• **Records to use**
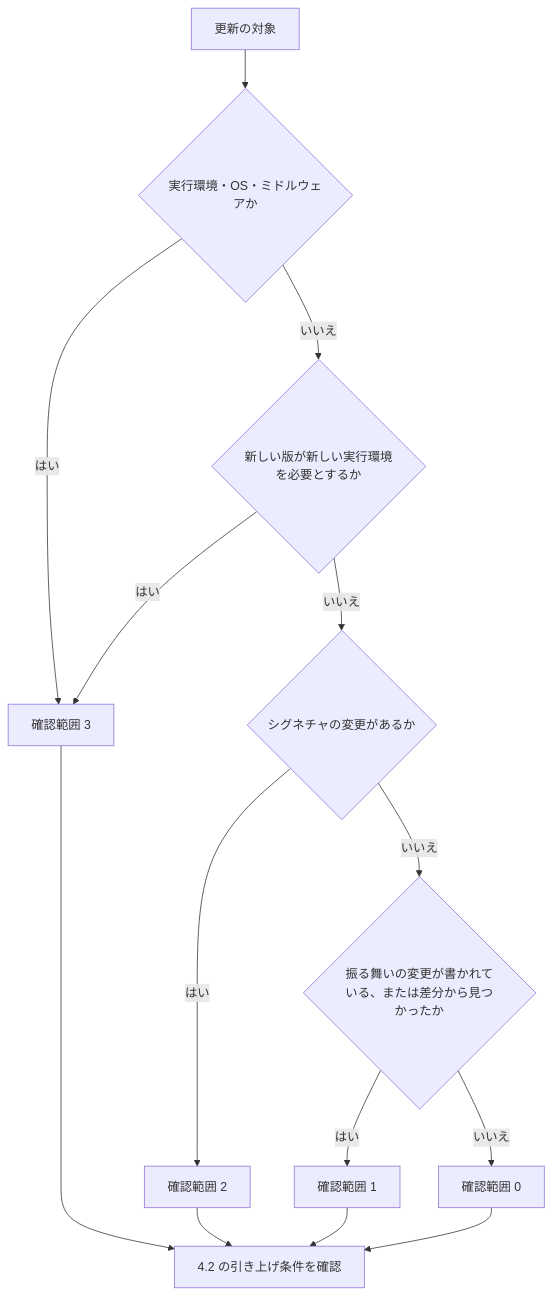
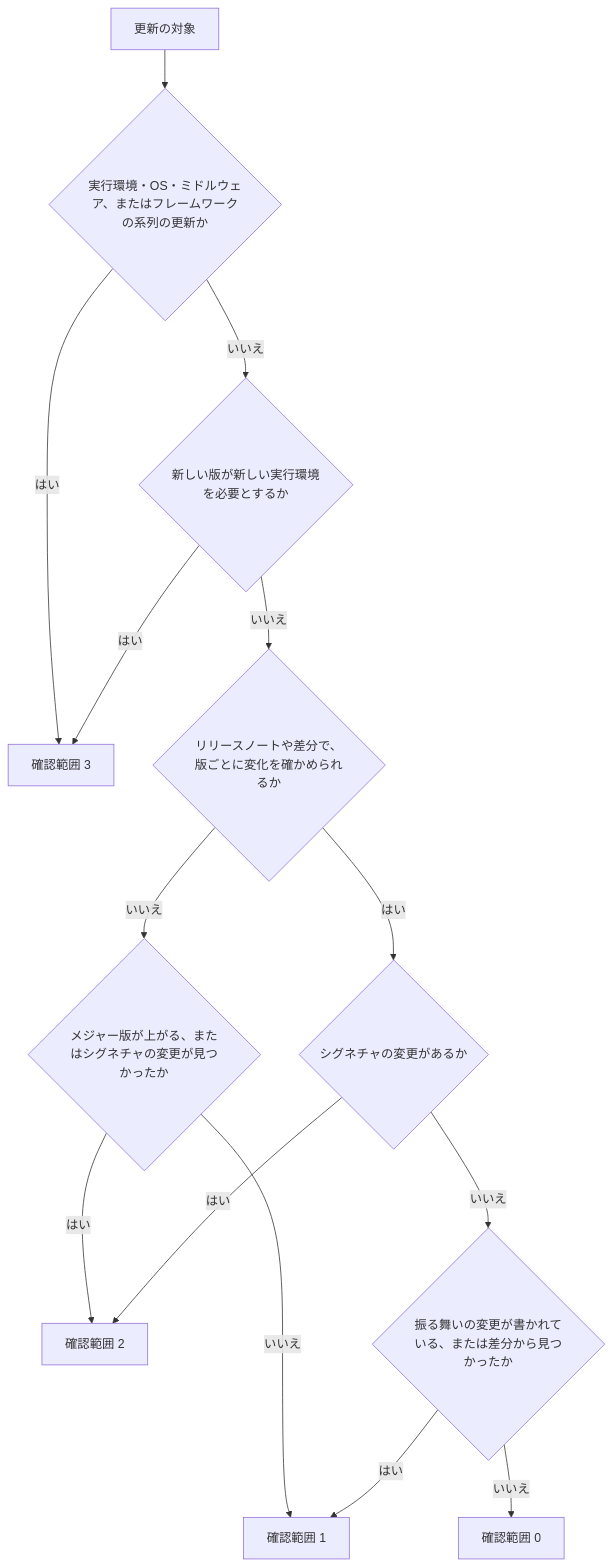
Before and after one commit to doikota/agent-skills: the first of 2 diagrams in docs/patch-regression-test-guideline.md, drawn with Mermaid. The commit also changed other lines of this file, not shown here.

````diff
--- a/docs/patch-regression-test-guideline.md
+++ b/docs/patch-regression-test-guideline.md
@@ -98,16 +124,16 @@
 ```mermaid
 flowchart TD
-  A[更新の対象] --> B{実行環境・OS・ミドルウェアか}
+  A[更新の対象] --> B{実行環境・OS・ミドルウェア、またはフレームワークの系列の更新か}
   B -- はい --> R3[確認範囲 3]
   B -- いいえ --> C{新しい版が新しい実行環境を必要とするか}
   C -- はい --> R3
-  C -- いいえ --> D{シグネチャの変更があるか}
-  D -- はい --> R2[確認範囲 2]
+  C -- いいえ --> G{リリースノートや差分で、版ごとに変化を確かめられるか}
+  G -- はい --> D{シグネチャの変更があるか}
+  G -- いいえ --> H{メジャー版が上がる、またはシグネチャの変更が見つかったか}
+  H -- はい --> R2[確認範囲 2]
+  H -- いいえ --> R1[確認範囲 1]
+  D -- はい --> R2
   D -- いいえ --> E{振る舞いの変更が書かれている、または差分から見つかったか}
-  E -- はい --> R1[確認範囲 1]
+  E -- はい --> R1
   E -- いいえ --> R0[確認範囲 0]
-  R0 --> F[4.2 の引き上げ条件を確認]
-  R1 --> F
-  R2 --> F
-  R3 --> F
 ```
````
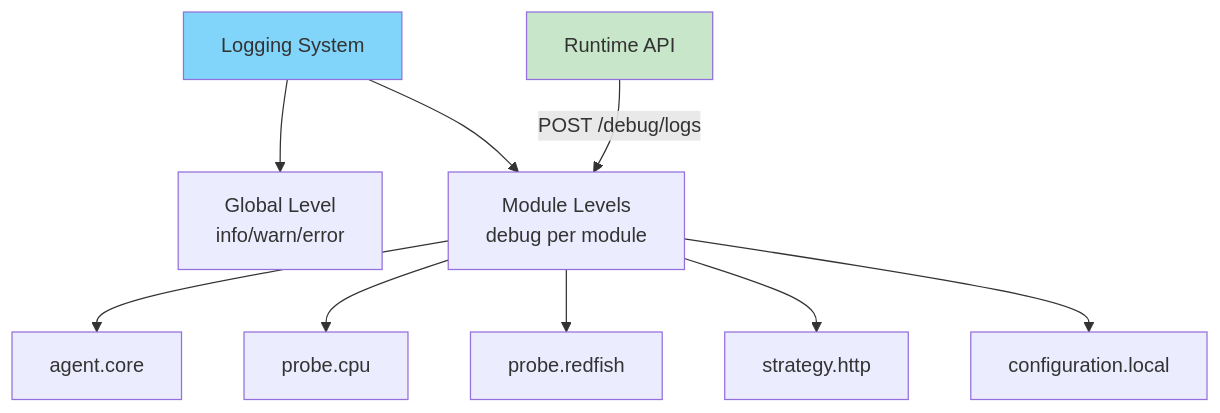
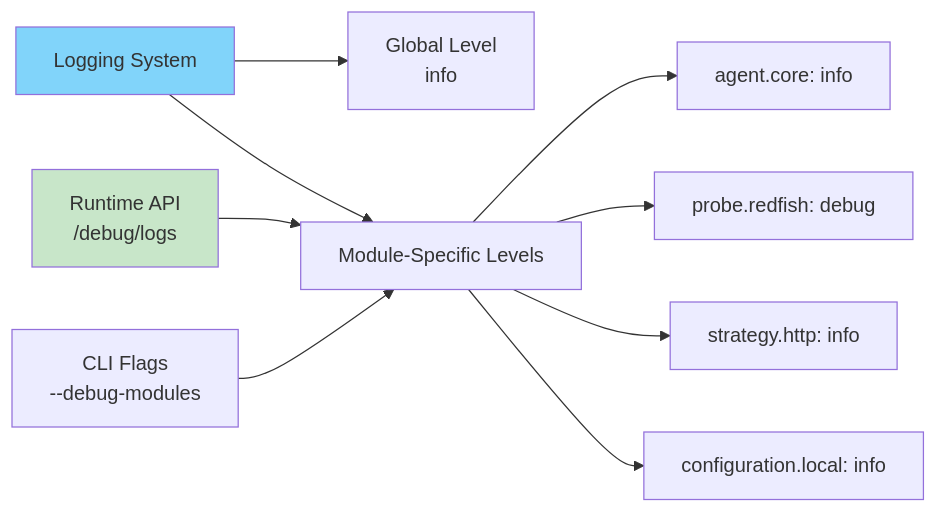
Before and after one commit to senhub-io/senhub-agent: the third of 4 diagrams in docs/user-guide/TROUBLESHOOTING.md, drawn with Mermaid. The commit also changed other lines of this file and 7 other files, not shown here.

````diff
--- a/docs/user-guide/TROUBLESHOOTING.md
+++ b/docs/user-guide/TROUBLESHOOTING.md
@@ -21,16 +113,16 @@
 ```mermaid
-graph TD
-    A[Logging System] --> B[Global Level<br/>info/warn/error]
-    A --> C[Module Levels<br/>debug per module]
+graph LR
+    LOGGER[Logging System] --> GLOBAL[Global Level<br/>info]
+    LOGGER --> MODULES[Module-Specific Levels]
 
-    C --> C1[agent.core]
-    C --> C2[probe.cpu]
-    C --> C3[probe.redfish]
-    C --> C4[strategy.http]
-    C --> C5[configuration.local]
+    MODULES --> M1[agent.core: info]
+    MODULES --> M2[probe.redfish: debug]
+    MODULES --> M3[strategy.http: info]
+    MODULES --> M4[configuration.local: info]
 
-    D[Runtime API] -->|POST /debug/logs| C
+    API[Runtime API<br/>/debug/logs] --> MODULES
+    CLI[CLI Flags<br/>--debug-modules] --> MODULES
 
-    style A fill:#81d4fa
-    style D fill:#c8e6c9
+    style LOGGER fill:#81d4fa
+    style API fill:#c8e6c9
 ```
````
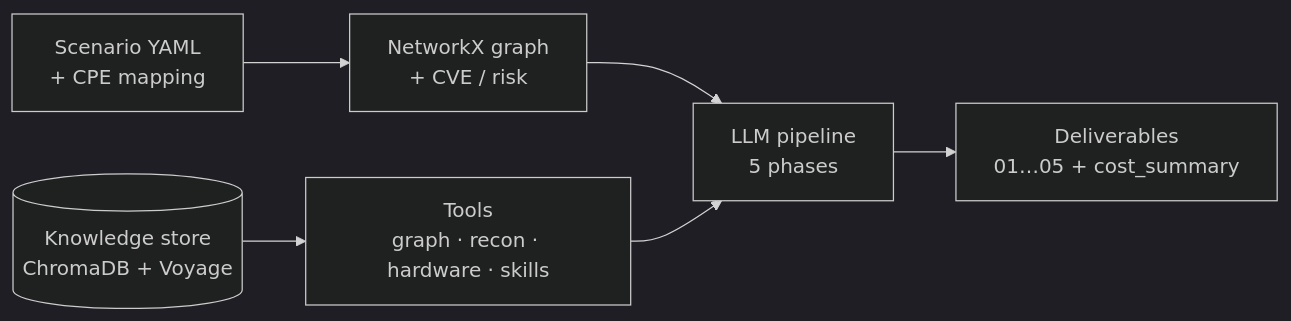
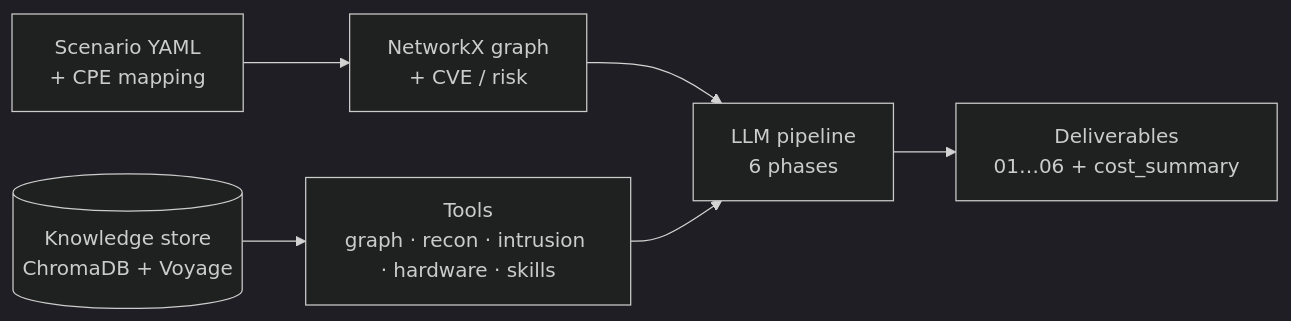
Before and after one commit to Tanguyvans/LANCE: the diagram in README.md, drawn with Mermaid (dark theme). The commit also changed other lines of this file and 1 other file, not shown here.

Commit message:
docs(readme): mettre à jour pour 6 phases, 21 outils, FastAPI, Phase 5 Intrusion

````diff
--- a/README.md
+++ b/README.md
@@ -58,14 +58,14 @@
 ```mermaid
 flowchart LR
     YAML[Scenario YAML<br/>+ CPE mapping]
     GRAPH[NetworkX graph<br/>+ CVE / risk]
-    AGENT["LLM pipeline<br/>5 phases"]
-    TOOLS[Tools<br/>graph · recon · hardware · skills]
+    AGENT["LLM pipeline<br/>6 phases"]
+    TOOLS[Tools<br/>graph · recon · intrusion · hardware · skills]
     KB[(Knowledge store<br/>ChromaDB + Voyage)]
-    OUT[Deliverables<br/>01…05 + cost_summary]
+    OUT[Deliverables<br/>01…06 + cost_summary]
 
     YAML --> GRAPH --> AGENT
     TOOLS --> AGENT
     KB --> TOOLS
     AGENT --> OUT
 ```
````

• **Your instructions**
From the listing above, pick out every line containing "Deliverables".

• **Output of the task**
-    OUT[Deliverables<br/>01…05 + cost_summary]
+    OUT[Deliverables<br/>01…06 + cost_summary]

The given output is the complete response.